Provided records:
· · · ·

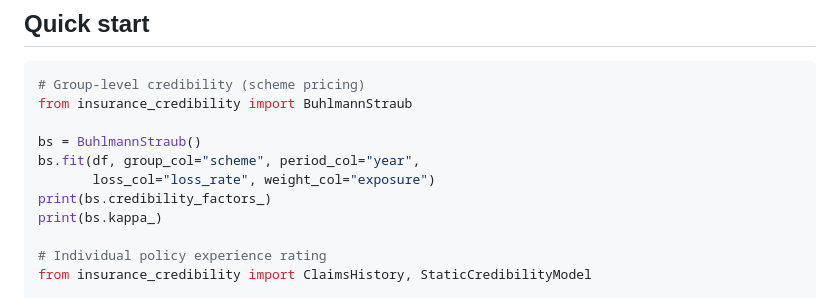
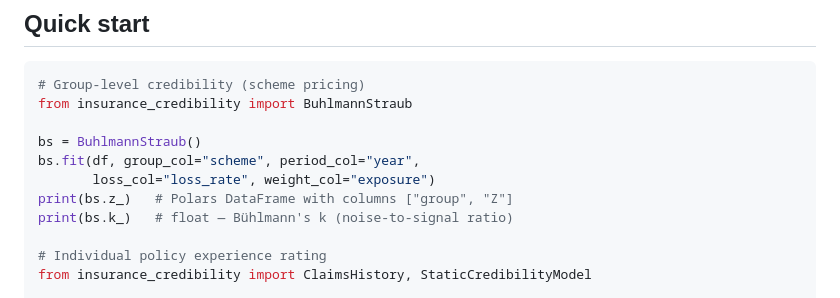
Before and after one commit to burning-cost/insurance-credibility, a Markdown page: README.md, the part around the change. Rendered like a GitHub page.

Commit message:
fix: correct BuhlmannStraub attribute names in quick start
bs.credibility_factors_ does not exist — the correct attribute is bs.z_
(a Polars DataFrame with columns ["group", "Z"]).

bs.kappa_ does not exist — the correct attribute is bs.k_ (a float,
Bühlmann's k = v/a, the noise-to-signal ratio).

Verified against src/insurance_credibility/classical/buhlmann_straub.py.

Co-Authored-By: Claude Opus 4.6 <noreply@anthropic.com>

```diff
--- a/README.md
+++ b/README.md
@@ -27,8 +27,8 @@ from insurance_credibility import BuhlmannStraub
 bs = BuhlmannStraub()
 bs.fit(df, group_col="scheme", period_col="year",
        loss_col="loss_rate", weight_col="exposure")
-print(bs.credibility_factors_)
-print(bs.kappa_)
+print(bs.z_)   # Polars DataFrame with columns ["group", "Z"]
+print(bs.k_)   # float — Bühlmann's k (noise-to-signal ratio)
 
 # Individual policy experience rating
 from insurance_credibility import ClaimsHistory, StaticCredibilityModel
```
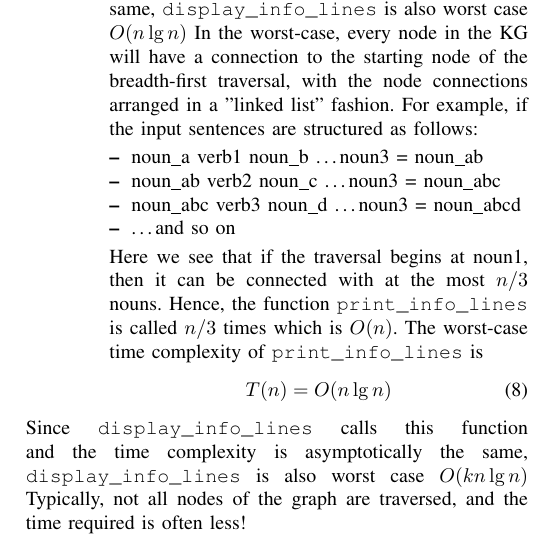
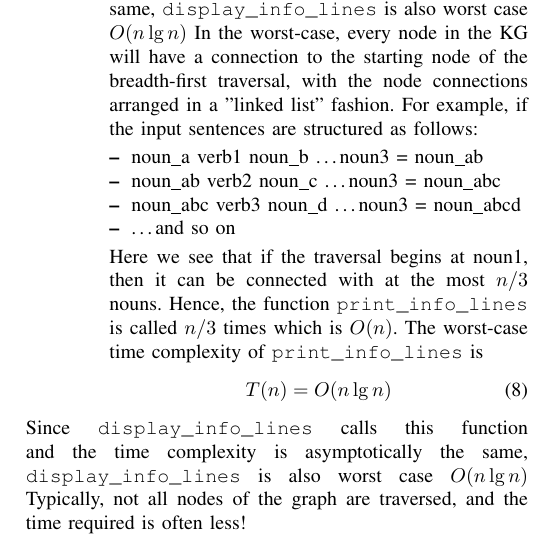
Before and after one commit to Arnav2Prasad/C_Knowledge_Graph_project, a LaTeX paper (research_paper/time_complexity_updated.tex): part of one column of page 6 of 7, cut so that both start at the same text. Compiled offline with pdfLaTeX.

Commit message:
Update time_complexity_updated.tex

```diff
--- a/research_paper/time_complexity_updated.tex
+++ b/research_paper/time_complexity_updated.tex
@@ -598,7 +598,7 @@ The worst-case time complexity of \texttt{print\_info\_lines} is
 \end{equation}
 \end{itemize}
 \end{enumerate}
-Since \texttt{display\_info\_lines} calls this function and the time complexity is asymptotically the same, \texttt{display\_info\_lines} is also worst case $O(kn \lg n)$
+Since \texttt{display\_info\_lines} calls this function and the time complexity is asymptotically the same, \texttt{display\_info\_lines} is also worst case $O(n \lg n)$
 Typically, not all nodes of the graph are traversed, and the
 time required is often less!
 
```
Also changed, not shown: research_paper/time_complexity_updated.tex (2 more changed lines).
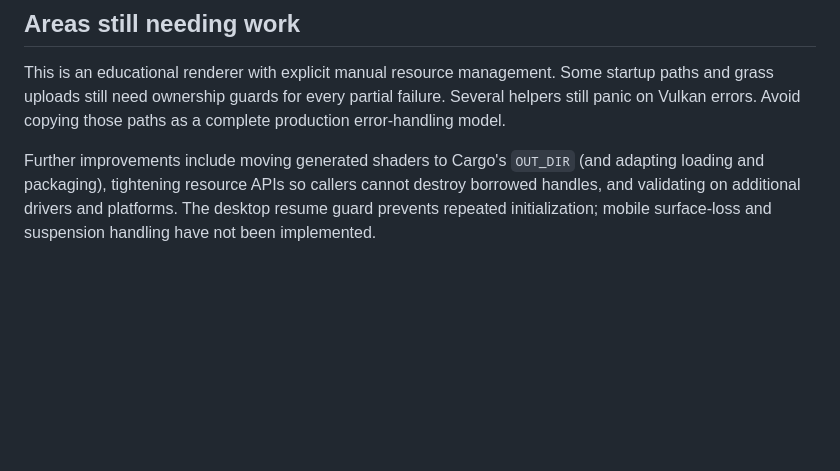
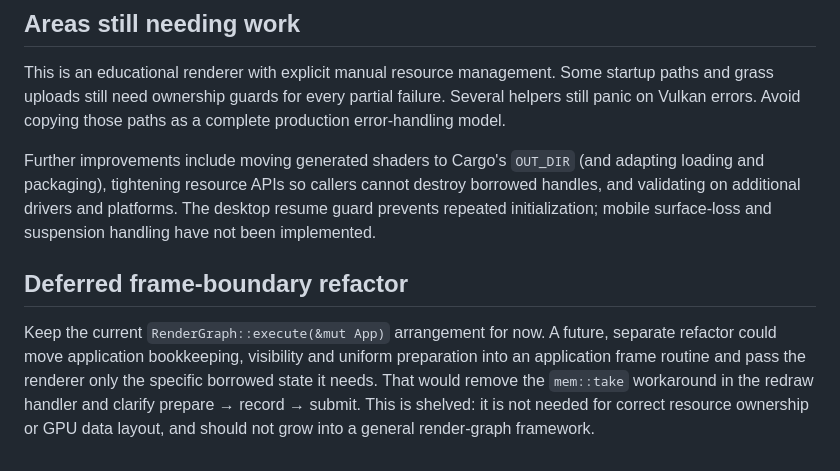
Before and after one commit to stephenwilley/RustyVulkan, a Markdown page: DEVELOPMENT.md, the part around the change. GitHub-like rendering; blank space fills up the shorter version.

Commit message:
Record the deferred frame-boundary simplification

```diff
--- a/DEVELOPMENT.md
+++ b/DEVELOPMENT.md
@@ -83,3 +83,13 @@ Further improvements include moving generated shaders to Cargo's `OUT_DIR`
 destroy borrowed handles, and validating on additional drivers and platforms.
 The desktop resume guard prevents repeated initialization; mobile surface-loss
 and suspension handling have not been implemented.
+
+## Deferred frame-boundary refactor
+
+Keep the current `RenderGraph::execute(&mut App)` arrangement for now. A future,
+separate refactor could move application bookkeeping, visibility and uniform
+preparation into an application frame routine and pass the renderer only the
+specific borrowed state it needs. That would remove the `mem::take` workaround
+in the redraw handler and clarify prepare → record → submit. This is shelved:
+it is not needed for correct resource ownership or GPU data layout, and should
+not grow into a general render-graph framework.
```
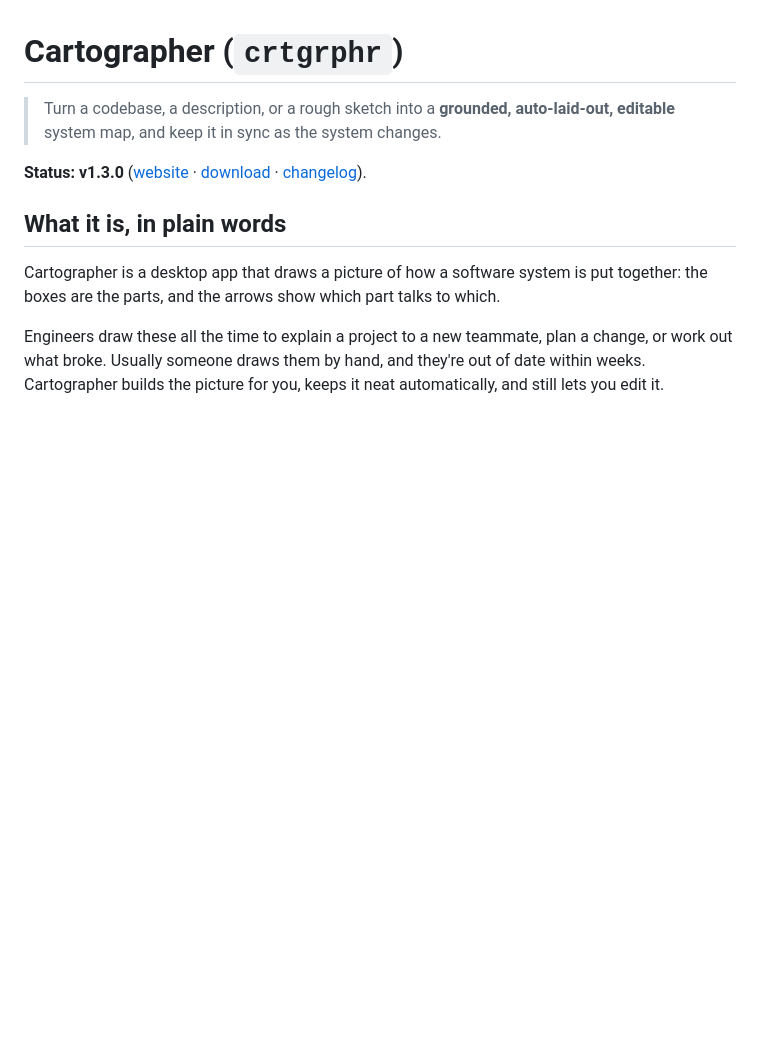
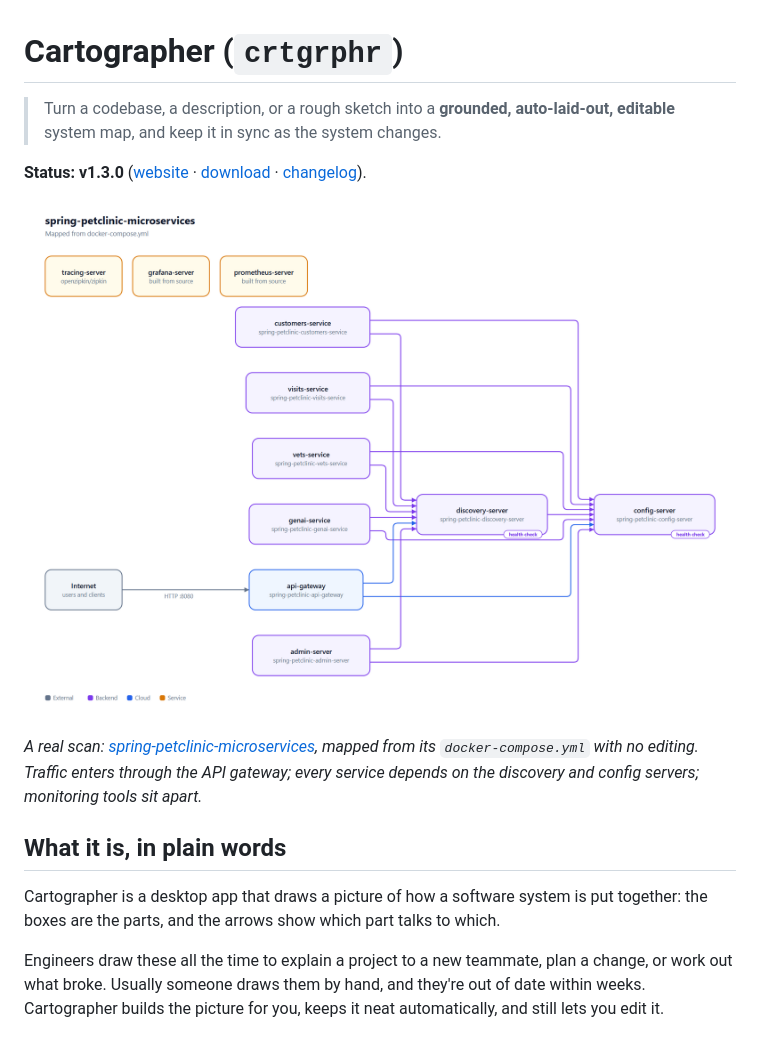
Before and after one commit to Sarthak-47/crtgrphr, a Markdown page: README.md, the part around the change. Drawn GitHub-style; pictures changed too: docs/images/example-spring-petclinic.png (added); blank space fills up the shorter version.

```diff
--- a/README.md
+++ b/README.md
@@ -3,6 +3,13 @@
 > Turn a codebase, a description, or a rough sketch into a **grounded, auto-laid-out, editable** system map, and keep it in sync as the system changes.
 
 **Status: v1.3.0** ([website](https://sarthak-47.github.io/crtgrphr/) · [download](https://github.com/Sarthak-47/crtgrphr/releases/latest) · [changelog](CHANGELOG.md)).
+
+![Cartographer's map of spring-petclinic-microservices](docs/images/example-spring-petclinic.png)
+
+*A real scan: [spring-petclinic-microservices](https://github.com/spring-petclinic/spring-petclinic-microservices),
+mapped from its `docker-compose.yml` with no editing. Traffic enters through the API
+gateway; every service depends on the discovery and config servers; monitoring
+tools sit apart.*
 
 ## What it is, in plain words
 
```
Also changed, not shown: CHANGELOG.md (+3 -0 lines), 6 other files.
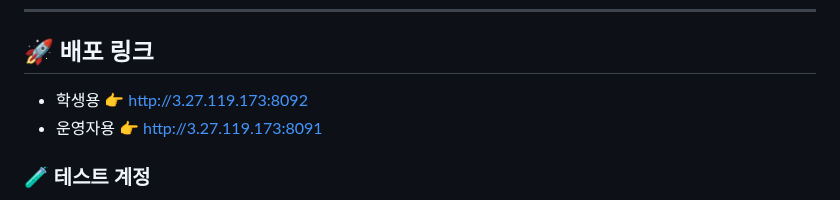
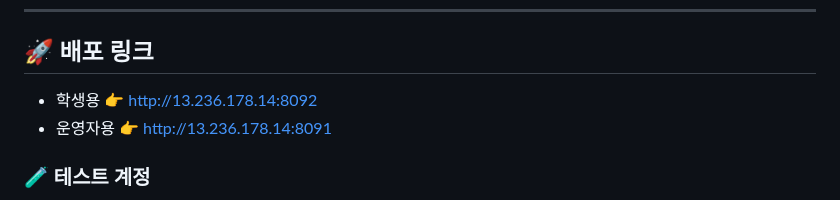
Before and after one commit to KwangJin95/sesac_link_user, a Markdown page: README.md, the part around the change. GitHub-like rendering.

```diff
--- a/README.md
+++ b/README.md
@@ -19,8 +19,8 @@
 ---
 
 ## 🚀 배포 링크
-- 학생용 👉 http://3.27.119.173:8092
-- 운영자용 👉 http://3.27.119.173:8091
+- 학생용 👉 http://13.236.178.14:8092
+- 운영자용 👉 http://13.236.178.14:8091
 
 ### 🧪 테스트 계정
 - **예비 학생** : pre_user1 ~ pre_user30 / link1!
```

· · · ·

Pull every line containing "DEVELOPMENT" from the material above.

Before and after one commit to stephenwilley/RustyVulkan, a Markdown page: DEVELOPMENT.md, the part around the change. GitHub-like rendering; blank space fills up the shorter version.
--- a/DEVELOPMENT.md
+++ b/DEVELOPMENT.md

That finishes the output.